--- DATA PROVIDED Enclosed Below ---

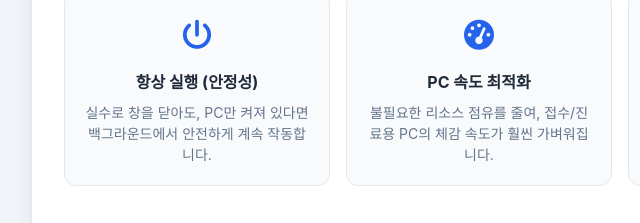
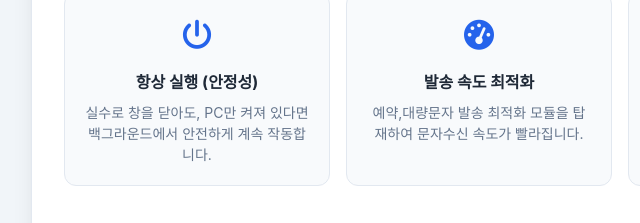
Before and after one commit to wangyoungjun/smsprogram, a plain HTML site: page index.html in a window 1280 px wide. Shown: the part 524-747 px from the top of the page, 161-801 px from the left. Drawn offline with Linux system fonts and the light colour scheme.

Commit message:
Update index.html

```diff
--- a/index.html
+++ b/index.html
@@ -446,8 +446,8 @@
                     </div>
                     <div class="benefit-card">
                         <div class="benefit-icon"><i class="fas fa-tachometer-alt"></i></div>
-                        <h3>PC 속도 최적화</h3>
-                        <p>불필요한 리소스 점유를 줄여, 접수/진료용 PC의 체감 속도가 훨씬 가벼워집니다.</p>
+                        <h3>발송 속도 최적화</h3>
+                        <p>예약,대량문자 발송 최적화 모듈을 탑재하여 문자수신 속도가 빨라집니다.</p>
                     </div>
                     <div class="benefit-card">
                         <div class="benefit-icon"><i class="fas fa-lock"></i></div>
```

--- End of Enclosed DATA PROVIDED ---
--- DATA PROVIDED Enclosed Below ---

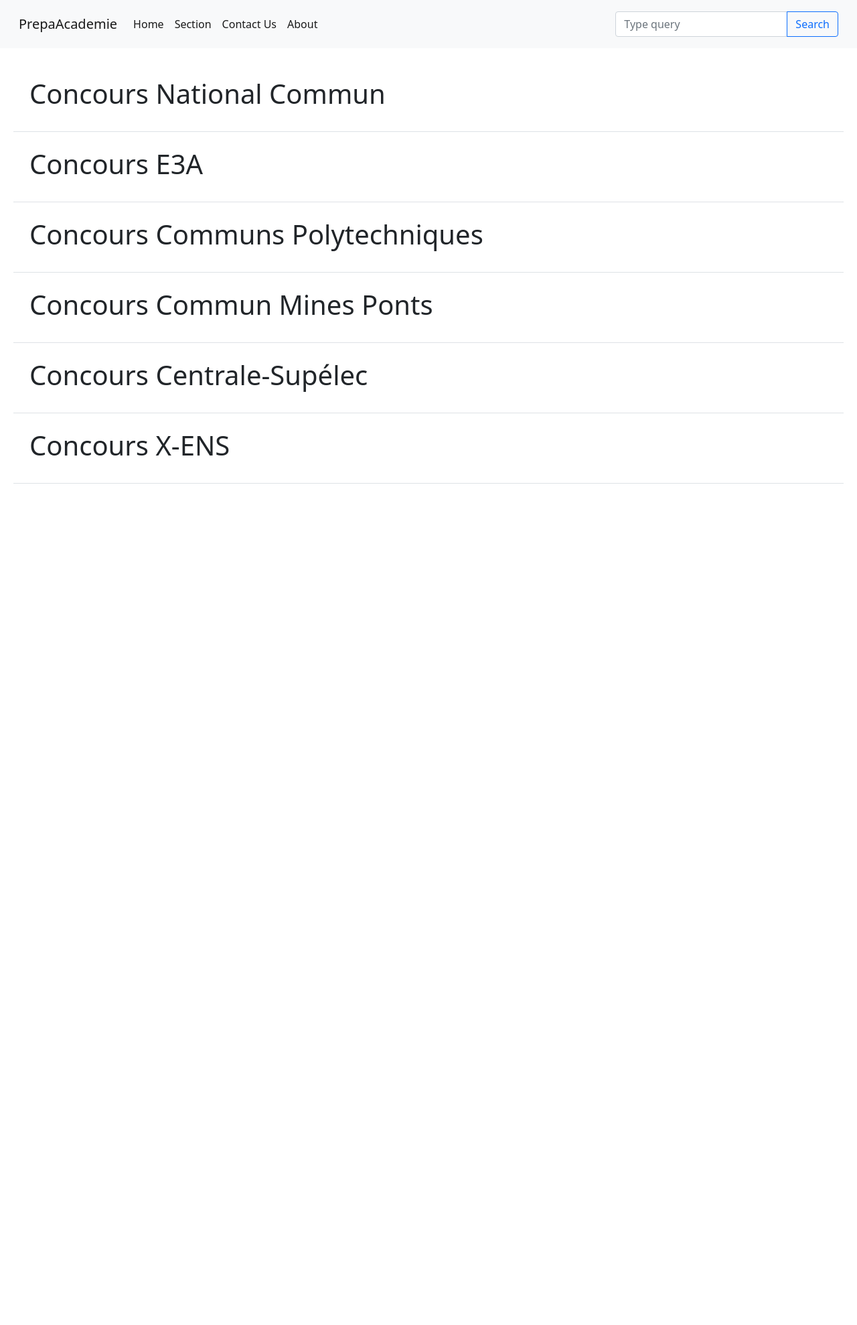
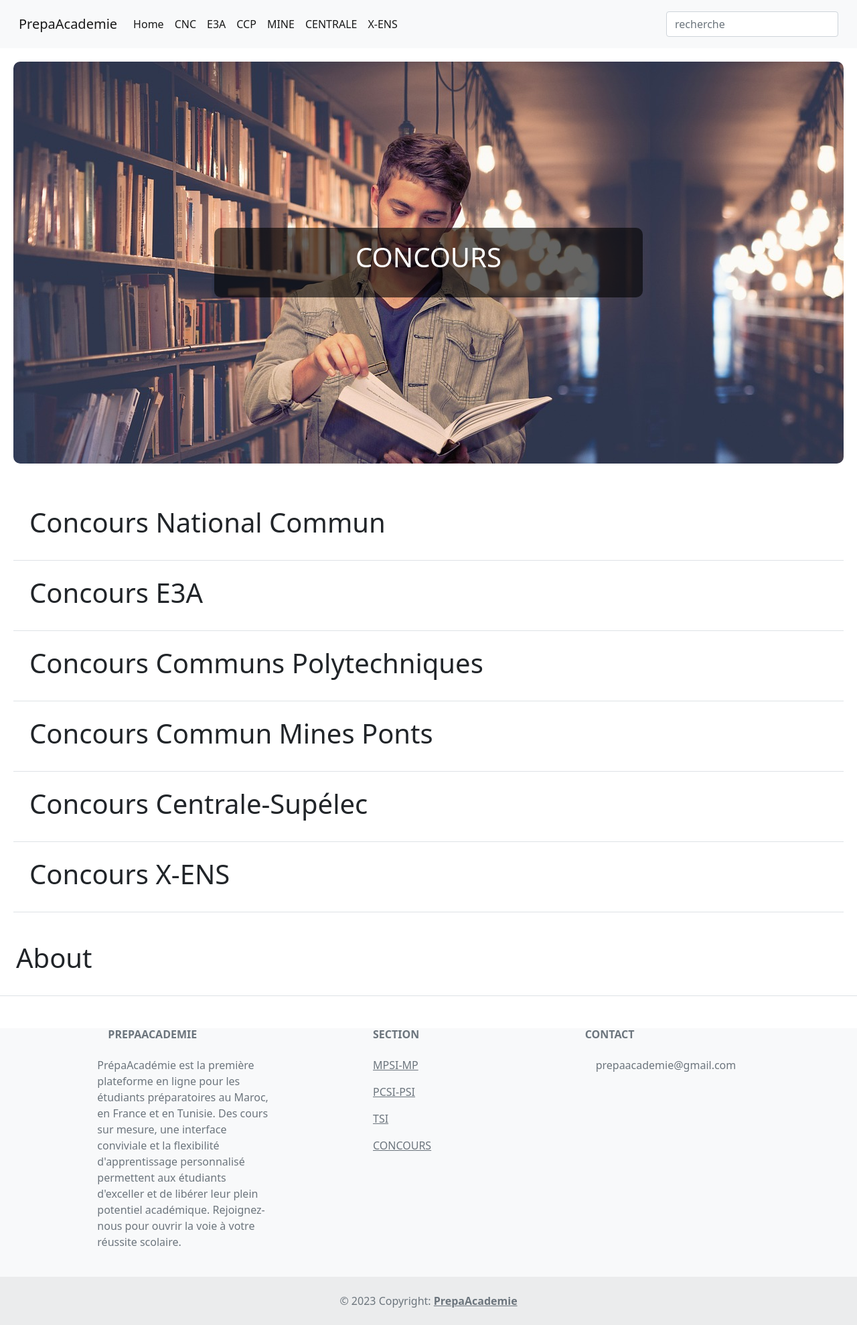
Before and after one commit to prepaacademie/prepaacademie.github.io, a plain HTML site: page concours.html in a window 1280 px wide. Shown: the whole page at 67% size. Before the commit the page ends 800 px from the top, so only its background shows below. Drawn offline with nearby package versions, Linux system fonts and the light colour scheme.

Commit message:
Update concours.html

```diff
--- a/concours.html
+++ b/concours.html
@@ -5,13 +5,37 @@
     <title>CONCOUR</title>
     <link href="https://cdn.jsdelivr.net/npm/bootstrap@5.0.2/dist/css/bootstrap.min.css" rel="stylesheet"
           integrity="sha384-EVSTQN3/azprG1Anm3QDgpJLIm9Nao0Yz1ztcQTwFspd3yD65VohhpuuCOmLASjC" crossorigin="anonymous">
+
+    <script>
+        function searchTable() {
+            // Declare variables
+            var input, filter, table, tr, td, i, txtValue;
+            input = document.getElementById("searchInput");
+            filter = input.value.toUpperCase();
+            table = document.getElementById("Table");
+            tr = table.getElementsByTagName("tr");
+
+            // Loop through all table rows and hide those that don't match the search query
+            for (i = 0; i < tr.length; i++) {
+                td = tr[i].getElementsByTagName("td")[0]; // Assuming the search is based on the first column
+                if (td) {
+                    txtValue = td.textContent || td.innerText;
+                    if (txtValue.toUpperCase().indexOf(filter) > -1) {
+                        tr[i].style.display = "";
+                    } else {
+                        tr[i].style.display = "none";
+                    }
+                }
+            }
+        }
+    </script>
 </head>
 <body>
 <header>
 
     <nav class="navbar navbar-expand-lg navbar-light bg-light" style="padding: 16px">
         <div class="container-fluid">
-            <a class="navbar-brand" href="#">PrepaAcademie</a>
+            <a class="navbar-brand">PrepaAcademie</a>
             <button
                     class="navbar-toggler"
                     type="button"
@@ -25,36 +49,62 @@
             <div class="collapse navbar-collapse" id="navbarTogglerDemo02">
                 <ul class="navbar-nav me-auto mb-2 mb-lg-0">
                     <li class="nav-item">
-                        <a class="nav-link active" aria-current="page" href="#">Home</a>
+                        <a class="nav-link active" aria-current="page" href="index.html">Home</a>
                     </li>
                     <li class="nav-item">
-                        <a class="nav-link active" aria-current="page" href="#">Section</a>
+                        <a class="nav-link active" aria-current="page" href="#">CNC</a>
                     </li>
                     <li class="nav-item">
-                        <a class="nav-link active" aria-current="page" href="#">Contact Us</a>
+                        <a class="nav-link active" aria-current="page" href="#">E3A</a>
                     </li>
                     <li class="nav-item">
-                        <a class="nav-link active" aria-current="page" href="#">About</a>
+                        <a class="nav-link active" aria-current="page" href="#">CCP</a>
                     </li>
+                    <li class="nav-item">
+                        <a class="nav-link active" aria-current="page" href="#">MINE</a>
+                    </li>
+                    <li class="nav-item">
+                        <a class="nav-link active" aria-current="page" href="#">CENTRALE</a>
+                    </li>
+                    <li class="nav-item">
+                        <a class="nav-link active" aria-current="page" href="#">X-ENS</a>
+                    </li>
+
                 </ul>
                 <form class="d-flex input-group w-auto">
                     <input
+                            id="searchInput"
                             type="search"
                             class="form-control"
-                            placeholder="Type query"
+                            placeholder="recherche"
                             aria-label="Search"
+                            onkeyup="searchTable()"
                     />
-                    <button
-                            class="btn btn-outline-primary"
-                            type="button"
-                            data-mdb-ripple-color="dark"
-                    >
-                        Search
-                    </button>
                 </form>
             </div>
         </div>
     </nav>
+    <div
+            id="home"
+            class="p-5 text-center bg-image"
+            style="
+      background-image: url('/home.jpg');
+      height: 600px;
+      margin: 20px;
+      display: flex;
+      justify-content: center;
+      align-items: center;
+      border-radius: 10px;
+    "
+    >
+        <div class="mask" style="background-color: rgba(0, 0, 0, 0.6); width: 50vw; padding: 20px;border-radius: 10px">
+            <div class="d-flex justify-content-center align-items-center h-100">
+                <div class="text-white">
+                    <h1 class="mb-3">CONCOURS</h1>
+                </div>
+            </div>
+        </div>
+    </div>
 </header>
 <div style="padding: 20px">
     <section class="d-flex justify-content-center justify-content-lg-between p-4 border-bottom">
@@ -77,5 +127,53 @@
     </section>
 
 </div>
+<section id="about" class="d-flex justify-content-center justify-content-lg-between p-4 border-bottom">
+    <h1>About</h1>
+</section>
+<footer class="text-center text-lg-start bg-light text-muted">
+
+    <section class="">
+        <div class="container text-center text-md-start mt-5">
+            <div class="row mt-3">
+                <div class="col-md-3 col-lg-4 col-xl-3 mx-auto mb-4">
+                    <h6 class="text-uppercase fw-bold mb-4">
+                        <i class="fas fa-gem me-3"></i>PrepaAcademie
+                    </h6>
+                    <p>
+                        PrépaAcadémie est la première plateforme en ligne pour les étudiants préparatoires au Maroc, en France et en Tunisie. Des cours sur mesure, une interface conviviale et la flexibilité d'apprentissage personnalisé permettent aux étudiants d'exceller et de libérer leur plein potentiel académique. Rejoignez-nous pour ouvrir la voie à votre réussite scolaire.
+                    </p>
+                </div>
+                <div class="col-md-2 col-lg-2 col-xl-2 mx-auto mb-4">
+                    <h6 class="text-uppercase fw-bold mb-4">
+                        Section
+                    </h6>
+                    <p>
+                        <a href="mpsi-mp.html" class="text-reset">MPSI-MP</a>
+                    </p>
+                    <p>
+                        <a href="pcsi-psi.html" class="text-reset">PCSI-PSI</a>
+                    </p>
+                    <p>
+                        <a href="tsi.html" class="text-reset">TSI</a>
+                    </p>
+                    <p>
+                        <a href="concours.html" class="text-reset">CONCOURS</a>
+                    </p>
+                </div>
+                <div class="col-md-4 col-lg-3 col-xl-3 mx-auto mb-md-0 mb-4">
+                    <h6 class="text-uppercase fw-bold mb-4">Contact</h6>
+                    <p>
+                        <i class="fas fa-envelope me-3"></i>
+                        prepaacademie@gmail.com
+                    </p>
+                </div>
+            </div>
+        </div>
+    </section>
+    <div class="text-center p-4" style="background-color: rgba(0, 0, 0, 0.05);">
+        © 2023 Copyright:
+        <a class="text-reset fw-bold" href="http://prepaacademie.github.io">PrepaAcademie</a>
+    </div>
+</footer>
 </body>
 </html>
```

--- End of Enclosed DATA PROVIDED ---

• [WORK REQUIRED] If a line in the records above holds the string "auto", copy it.

• [ANSWER SECTION]
                 <ul class="navbar-nav me-auto mb-2 mb-lg-0">
                 <form class="d-flex input-group w-auto">
+                <div class="col-md-3 col-lg-4 col-xl-3 mx-auto mb-4">
+                <div class="col-md-2 col-lg-2 col-xl-2 mx-auto mb-4">
+                <div class="col-md-4 col-lg-3 col-xl-3 mx-auto mb-md-0 mb-4">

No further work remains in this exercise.